'''

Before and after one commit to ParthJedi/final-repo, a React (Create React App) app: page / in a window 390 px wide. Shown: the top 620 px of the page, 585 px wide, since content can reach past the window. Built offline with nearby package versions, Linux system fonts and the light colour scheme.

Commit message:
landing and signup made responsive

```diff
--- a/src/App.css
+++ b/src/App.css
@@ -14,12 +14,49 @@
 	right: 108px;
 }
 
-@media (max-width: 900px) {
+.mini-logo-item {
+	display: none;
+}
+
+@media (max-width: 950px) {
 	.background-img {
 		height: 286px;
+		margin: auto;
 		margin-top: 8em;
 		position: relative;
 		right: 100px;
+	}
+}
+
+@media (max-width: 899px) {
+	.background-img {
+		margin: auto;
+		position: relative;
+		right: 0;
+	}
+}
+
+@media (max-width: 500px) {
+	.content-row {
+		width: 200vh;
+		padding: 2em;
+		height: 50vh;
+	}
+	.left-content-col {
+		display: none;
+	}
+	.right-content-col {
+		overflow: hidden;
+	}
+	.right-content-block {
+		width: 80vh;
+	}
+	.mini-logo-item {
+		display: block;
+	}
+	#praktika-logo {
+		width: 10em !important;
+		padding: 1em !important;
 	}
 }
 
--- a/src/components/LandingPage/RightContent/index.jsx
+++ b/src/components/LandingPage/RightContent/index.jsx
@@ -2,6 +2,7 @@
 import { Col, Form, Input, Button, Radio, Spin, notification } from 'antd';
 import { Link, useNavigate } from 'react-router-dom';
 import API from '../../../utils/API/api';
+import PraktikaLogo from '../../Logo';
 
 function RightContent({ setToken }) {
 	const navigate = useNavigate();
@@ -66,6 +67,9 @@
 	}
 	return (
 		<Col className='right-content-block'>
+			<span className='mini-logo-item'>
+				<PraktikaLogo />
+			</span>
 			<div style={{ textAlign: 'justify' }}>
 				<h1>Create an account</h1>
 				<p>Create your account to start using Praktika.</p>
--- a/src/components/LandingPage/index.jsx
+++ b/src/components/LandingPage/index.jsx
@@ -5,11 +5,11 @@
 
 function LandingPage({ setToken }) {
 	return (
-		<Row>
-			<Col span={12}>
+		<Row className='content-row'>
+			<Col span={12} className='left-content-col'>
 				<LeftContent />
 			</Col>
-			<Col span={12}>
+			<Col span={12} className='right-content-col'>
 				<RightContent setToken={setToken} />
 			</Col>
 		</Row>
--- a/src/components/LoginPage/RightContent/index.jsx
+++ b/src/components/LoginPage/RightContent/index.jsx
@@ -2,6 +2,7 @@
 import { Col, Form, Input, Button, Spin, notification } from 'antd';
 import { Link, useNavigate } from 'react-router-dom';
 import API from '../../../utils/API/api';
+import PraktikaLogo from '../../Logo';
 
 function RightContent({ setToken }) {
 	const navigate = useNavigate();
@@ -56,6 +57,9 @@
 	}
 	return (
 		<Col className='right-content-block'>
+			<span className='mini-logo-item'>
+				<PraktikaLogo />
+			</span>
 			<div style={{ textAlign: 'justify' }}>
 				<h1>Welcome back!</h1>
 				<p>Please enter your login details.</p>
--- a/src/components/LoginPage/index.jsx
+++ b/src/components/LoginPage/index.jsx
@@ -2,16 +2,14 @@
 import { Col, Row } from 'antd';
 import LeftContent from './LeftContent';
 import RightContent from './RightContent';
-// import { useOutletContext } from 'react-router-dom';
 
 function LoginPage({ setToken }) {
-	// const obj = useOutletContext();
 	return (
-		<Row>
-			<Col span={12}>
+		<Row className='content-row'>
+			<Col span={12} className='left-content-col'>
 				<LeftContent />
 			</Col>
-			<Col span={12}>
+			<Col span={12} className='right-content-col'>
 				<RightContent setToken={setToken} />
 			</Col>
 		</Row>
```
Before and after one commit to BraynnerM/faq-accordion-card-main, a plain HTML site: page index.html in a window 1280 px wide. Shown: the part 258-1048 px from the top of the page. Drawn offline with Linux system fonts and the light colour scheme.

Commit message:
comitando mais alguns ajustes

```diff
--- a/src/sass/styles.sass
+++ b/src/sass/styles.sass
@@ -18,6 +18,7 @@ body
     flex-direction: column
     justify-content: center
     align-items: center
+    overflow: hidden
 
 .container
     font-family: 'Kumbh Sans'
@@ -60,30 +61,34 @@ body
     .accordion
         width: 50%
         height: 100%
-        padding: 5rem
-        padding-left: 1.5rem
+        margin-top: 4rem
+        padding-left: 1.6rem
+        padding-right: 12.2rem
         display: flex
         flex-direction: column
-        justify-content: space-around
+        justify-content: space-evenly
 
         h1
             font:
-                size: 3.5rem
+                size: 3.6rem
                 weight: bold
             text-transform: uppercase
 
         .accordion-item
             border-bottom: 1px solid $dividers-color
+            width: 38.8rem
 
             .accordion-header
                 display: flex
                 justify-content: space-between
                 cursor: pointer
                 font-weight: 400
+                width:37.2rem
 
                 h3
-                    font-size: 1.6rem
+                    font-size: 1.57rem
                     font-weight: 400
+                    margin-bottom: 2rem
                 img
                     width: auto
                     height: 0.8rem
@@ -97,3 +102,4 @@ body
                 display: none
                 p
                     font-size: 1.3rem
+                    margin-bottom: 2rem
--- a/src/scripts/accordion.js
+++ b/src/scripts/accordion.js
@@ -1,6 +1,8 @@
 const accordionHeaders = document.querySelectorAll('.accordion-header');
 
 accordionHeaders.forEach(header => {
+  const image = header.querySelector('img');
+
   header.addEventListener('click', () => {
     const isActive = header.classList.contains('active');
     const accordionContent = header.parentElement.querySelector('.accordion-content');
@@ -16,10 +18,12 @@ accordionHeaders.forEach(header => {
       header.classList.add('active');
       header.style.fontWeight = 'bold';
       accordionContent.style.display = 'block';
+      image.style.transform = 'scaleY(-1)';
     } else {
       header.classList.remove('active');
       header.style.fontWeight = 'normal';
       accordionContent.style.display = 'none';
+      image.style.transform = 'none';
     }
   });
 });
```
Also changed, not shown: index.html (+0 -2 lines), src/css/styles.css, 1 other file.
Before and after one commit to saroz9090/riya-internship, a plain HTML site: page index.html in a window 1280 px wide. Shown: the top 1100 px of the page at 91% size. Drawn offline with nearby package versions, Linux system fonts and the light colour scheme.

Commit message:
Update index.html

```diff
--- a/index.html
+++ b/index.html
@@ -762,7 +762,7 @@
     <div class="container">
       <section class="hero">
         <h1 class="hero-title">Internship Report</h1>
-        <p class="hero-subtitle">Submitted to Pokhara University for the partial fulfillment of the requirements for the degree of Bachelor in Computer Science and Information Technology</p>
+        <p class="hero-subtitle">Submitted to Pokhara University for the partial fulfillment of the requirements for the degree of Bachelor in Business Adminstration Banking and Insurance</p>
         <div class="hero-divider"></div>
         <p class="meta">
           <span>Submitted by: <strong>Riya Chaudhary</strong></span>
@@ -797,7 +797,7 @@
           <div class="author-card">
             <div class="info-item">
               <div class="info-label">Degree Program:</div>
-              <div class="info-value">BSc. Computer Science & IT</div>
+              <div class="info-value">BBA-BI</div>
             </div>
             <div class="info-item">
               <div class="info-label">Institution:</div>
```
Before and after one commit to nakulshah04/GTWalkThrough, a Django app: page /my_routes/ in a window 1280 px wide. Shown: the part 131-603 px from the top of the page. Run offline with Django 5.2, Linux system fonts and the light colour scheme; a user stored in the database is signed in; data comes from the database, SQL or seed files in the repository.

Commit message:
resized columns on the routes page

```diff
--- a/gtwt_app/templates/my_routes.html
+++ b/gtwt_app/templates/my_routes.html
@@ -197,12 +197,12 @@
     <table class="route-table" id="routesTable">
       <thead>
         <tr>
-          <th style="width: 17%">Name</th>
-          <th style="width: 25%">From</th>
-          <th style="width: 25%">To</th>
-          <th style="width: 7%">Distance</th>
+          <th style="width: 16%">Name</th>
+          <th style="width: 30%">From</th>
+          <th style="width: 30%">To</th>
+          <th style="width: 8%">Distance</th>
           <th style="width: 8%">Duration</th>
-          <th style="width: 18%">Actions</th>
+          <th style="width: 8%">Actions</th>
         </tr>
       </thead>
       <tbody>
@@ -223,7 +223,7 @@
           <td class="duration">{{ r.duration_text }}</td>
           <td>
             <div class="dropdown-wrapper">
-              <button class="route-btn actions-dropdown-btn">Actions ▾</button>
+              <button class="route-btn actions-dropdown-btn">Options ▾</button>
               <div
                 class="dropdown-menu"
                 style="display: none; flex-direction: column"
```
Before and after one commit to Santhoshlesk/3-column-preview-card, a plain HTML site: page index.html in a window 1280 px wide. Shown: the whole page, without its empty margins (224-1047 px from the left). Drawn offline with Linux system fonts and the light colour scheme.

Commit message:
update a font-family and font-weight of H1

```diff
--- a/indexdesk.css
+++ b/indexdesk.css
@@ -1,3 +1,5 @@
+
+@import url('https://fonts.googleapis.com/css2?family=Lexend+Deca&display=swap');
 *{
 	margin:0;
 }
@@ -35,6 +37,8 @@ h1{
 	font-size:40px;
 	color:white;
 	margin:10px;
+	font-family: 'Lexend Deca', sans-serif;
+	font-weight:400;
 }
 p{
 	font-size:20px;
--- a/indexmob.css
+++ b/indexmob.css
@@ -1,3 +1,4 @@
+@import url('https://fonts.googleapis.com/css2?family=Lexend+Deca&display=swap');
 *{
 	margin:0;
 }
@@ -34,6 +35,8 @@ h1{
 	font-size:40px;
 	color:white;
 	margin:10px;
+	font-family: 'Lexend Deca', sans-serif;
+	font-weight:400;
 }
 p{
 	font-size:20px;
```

'''

--- PROBLEM DESCRIPTION ---
A single number is required: the count of lines in the data that contain the string "subtitle".

--- SOLUTION TO THIS TASK ---
2